If so, please leave an "Enter me" comment to this post between now and 7 a.m. tomorrow morning, August 11, and you'll be entered to win! (US and Canada only, please.) Good luck!

Tuesday, August 9, 2016

Tea Time Magazine's September/October 2016 issue

Local public school students started back to class last week, and another sign that fall is on the way is that the September/October issue of Tea Time magazine landed in my mailbox. Oh, how I love when those spice tones of fall start appearing on the covers of my magazines!

The cover cake on this issue sounds like one I definitely need to try. Do you bake more in the fall? I sure do. In fact, I've been a slacker of a cook this whole summer, rarely doing anything more adventurous than oven-baking some of the copious quantities of (delicious!) squash my dad kept us in all season long. But this Walnut-Apricot Spice Cake ... oh my goodness. From the spicy-looking interior to the nutty exterior and the luscious looking apricot jam and vanilla buttercream on top, well, I can just imagine the glorious flavors.
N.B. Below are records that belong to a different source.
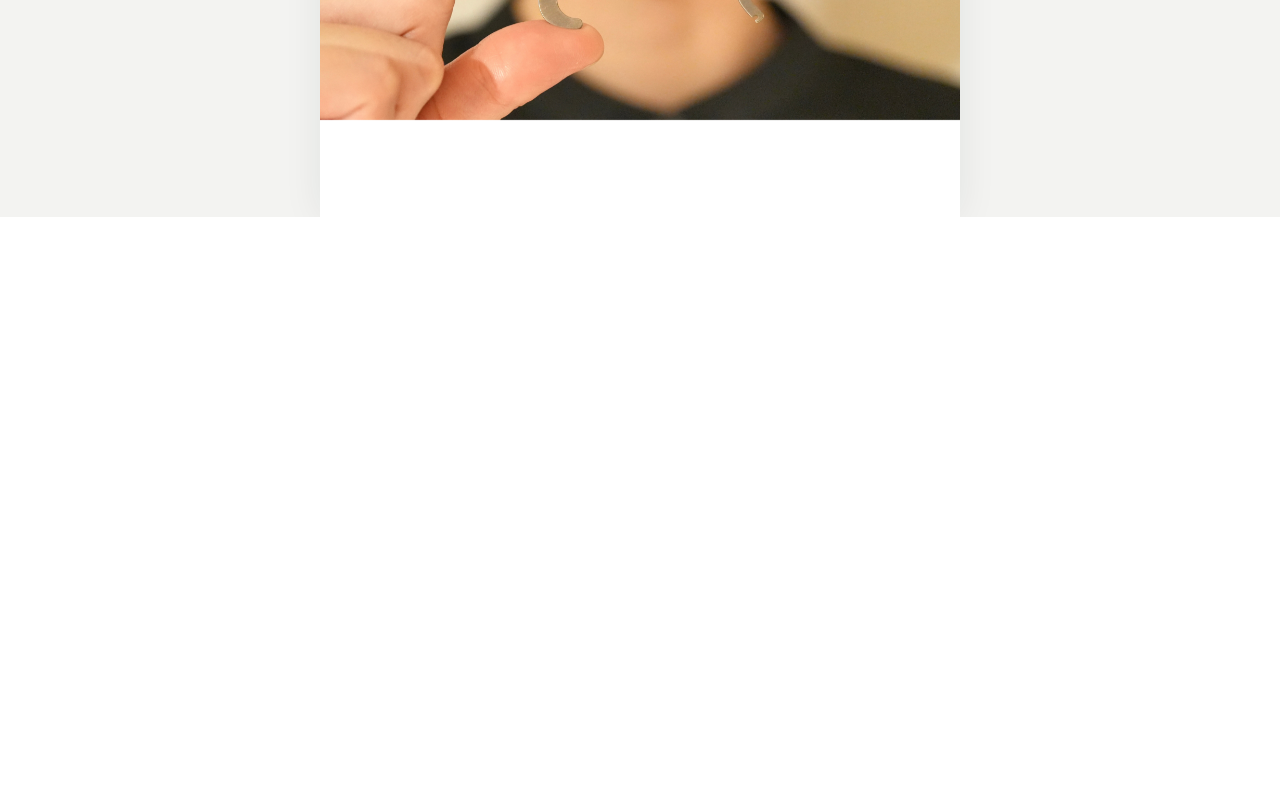
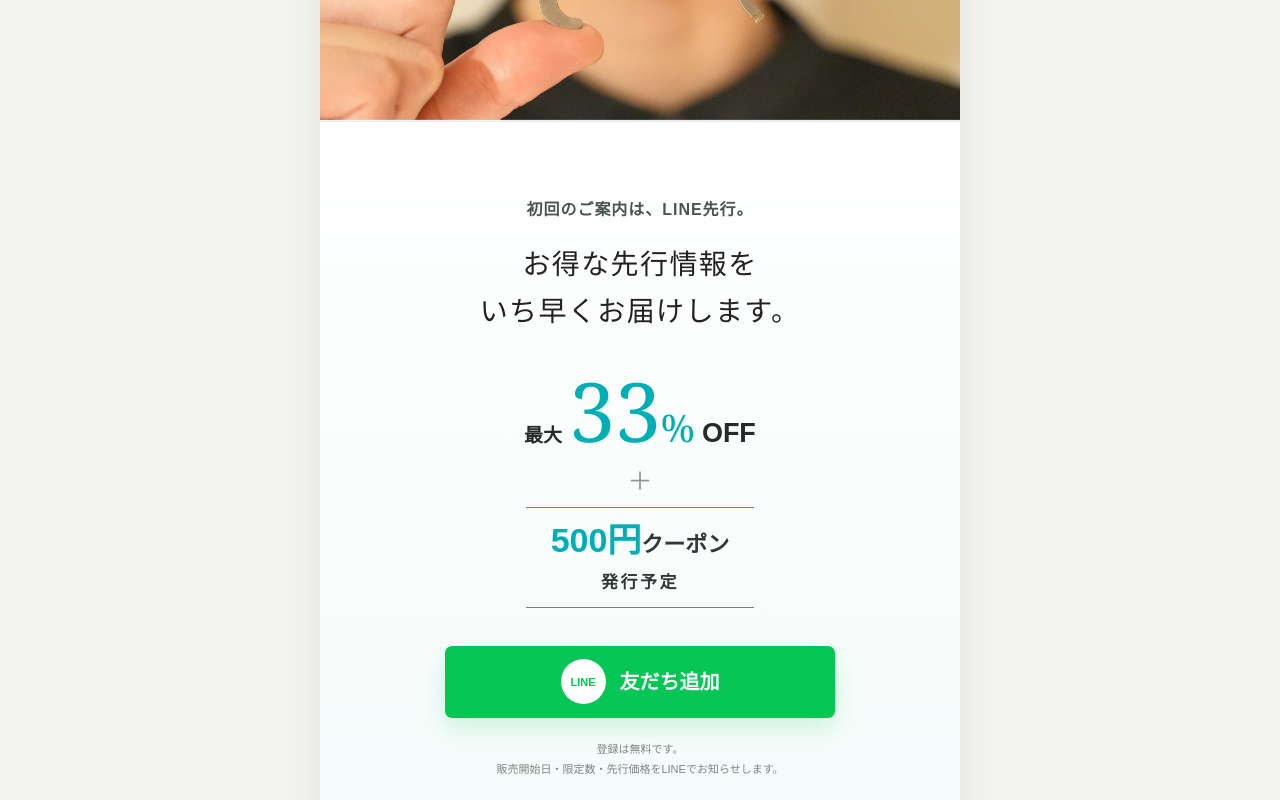
Before and after one commit to ROOTSLLC/KAKERU, a Next.js app: page / in a window 1280 px wide. Shown: the part 3340-4140 px from the top of the page. Before the commit the page ends 3557 px from the top, so only its background shows below. Built offline with nearby package versions, Linux system fonts and the light colour scheme.

Commit message:
Add LINE registration offer section

```diff
--- a/app/globals.css
+++ b/app/globals.css
@@ -6,9 +6,31 @@ body { color: #222; font-family: "Hiragino Kaku Gothic ProN", "Yu Gothic", sans-
 main { min-height: 100vh; background: #fff; }
 .introArtwork { width: min(100%, 640px); margin: 0 auto; background: #fff; }
 .introArtwork img { display: block; width: 100%; height: auto; }
+.lineRegistration { padding: 76px 28px 82px; text-align: center; background: linear-gradient(180deg, #fff 0%, #f4fbfa 100%); border-top: 1px solid #e5ecea; }
+.lineLead { margin: 0 0 20px; color: #4a5553; font-size: 16px; font-weight: 700; letter-spacing: .06em; }
+.lineRegistration h2 { margin: 0 0 34px; font: 500 28px/1.65 "Yu Mincho", "Hiragino Mincho ProN", serif; letter-spacing: .05em; }
+.lineBenefit { display: flex; align-items: baseline; justify-content: center; color: #252b2a; }
+.lineBenefit>span { margin-right: 7px; font-size: 19px; font-weight: 700; }
+.lineBenefit strong { color: #00aeb5; font: 500 82px/1 Georgia, serif; }
+.lineBenefit strong small { font-size: 38px; }
+.lineBenefit>b { margin-left: 7px; font-size: 27px; }
+.plus { margin: 10px 0 6px; color: #8b9593; font-size: 25px; }
+.coupon { display: inline-block; margin: 0; padding: 8px 25px 10px; color: #2e3937; border-top: 1px solid #00aeb5; border-bottom: 1px solid #00aeb5; font-size: 22px; font-weight: 700; line-height: 1.45; }
+.coupon strong { color: #00aeb5; font-size: 34px; }
+.coupon span { font-size: 17px; letter-spacing: .15em; }
+.lineButton { width: min(100%, 390px); min-height: 72px; margin: 38px auto 22px; display: flex; align-items: center; justify-content: center; gap: 14px; color: #fff; background: #06c755; border-radius: 7px; box-shadow: 0 10px 25px rgba(6, 199, 85, .18); }
+.lineButton b { font-size: 20px; }
+.lineMark { width: 45px; height: 45px; display: grid; place-items: center; color: #06c755; background: #fff; border-radius: 50%; font: 800 11px Arial, sans-serif; }
+.lineNote { margin: 0; color: #7b8583; font-size: 11px; line-height: 1.8; }
 .continuation { width: min(100%, 640px); height: 96px; margin: 0 auto; background: #fff; }
 
 @media (min-width: 641px) {
   body { background: #f3f3f1; }
   main { width: 640px; margin: 0 auto; box-shadow: 0 0 36px rgba(30, 35, 34, .08); }
 }
+
+@media (max-width: 420px) {
+  .lineRegistration { padding: 62px 20px 70px; }
+  .lineRegistration h2 { font-size: 24px; }
+  .lineBenefit strong { font-size: 72px; }
+}
--- a/app/page.tsx
+++ b/app/page.tsx
@@ -10,6 +10,22 @@ export default function Home() {
           src="/domestic-titanium.png"
           alt="国産、純チタン製のフロス交換ハンドル"
         />
+        <section className="lineRegistration" id="line-registration">
+          <p className="lineLead">初回のご案内は、LINE先行。</p>
+          <h2>お得な先行情報を<br />いち早くお届けします。</h2>
+          <div className="lineBenefit">
+            <span>最大</span>
+            <strong>33<small>%</small></strong>
+            <b>OFF</b>
+          </div>
+          <div className="plus">＋</div>
+          <p className="coupon"><strong>500円</strong>クーポン<br /><span>発行予定</span></p>
+          <a className="lineButton" href="#line-registration" aria-label="LINEで友だち追加">
+            <span className="lineMark">LINE</span>
+            <b>友だち追加</b>
+          </a>
+          <p className="lineNote">登録は無料です。<br />販売開始日・限定数・先行価格をLINEでお知らせします。</p>
+        </section>
       </section>
       <div className="continuation" aria-hidden="true" />
     </main>
```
With a cup of apricot tea, perhaps. But it has to wait till fall. I just can't enjoy a fall flavor at the tail end of summer, can you?

And owing to my current love of all things turquoise, I enjoyed reading about this "Afternoon Teal" (not "tea" but "teal") that uses the teal color to bring awareness to ovarian cancer. (Note the simple ribbon-shaped fold of the napkin at lower left. Clever!) Kentucky tearooms are highlighted in this issue as well, including, I was pleased to see, the Greentree Tearoom in Lexington that I visited with Linda Jennings and other tea friends a few years back. There's also an article about Jane Pettigrew, whom I once got to meet at a World Tea Expo, receiving the British Empire Medal and attending a garden party at Buckingham Palace. Have you received your issue yet? If so, what were your favorite features?